ENTRIES PROVIDED:
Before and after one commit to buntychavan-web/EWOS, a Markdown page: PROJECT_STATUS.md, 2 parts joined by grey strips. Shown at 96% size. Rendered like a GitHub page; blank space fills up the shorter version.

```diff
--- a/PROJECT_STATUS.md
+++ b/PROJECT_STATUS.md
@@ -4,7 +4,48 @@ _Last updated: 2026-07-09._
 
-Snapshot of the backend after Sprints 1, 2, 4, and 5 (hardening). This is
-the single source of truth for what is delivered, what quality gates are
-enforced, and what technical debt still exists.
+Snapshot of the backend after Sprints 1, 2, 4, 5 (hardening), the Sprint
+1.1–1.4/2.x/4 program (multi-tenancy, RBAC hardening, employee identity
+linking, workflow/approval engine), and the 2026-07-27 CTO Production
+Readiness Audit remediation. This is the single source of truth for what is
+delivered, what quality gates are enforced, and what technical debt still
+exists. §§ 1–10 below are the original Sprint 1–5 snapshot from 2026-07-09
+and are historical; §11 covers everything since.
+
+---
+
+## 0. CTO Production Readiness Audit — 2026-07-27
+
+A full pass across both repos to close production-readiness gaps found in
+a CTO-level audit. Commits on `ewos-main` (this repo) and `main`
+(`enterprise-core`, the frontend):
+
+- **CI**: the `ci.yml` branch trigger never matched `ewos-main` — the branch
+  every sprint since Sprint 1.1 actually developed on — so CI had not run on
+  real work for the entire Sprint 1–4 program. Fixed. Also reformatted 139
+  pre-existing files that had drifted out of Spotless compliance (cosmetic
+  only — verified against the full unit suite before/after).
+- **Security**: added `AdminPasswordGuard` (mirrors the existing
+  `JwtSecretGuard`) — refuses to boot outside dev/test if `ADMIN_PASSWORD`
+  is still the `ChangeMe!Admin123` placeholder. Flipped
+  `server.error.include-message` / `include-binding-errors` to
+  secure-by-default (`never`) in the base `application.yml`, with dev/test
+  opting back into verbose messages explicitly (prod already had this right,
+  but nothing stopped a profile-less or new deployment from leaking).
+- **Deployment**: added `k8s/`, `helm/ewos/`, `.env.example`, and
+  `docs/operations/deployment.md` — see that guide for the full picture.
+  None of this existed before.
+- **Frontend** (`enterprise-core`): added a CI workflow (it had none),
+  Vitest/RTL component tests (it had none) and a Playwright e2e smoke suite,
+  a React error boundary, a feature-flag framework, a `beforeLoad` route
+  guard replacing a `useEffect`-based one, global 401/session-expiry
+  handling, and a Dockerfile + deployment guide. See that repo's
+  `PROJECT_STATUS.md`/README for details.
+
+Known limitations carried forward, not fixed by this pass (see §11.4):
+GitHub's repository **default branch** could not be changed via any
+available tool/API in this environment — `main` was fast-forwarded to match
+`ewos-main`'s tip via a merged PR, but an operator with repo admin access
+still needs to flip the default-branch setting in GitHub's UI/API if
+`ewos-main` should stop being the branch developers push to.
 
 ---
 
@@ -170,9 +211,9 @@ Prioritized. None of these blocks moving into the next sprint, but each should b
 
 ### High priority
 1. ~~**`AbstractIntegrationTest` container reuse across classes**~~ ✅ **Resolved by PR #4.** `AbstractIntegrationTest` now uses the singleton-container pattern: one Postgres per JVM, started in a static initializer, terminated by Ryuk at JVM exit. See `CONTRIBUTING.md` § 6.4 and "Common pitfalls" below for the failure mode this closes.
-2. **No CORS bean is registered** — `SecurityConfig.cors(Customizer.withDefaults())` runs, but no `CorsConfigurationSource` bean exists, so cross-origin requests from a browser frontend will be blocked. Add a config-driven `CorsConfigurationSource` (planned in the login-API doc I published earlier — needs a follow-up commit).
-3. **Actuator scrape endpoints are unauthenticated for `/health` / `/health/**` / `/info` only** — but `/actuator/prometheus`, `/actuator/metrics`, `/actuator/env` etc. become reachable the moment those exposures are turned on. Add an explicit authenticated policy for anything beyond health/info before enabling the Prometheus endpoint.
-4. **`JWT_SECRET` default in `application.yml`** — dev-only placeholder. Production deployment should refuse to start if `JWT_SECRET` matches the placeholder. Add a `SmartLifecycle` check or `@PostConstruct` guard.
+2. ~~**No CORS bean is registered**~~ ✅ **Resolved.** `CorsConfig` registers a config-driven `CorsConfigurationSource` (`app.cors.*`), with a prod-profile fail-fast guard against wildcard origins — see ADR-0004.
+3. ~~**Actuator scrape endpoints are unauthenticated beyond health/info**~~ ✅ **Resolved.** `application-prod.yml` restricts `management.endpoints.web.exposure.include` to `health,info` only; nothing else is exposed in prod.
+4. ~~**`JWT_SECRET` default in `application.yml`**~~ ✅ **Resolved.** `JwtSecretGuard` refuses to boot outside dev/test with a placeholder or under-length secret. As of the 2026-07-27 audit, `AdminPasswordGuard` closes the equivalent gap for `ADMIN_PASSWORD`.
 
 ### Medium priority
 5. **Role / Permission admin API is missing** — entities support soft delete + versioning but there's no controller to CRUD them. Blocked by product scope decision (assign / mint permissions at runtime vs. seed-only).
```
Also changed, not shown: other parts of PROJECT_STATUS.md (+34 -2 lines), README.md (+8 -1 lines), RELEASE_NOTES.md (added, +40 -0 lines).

TASK INSTRUCTIONS: Would you count the lines in the entries that hold "branch" and reply with only the count?

YOUR SOLUTION: 4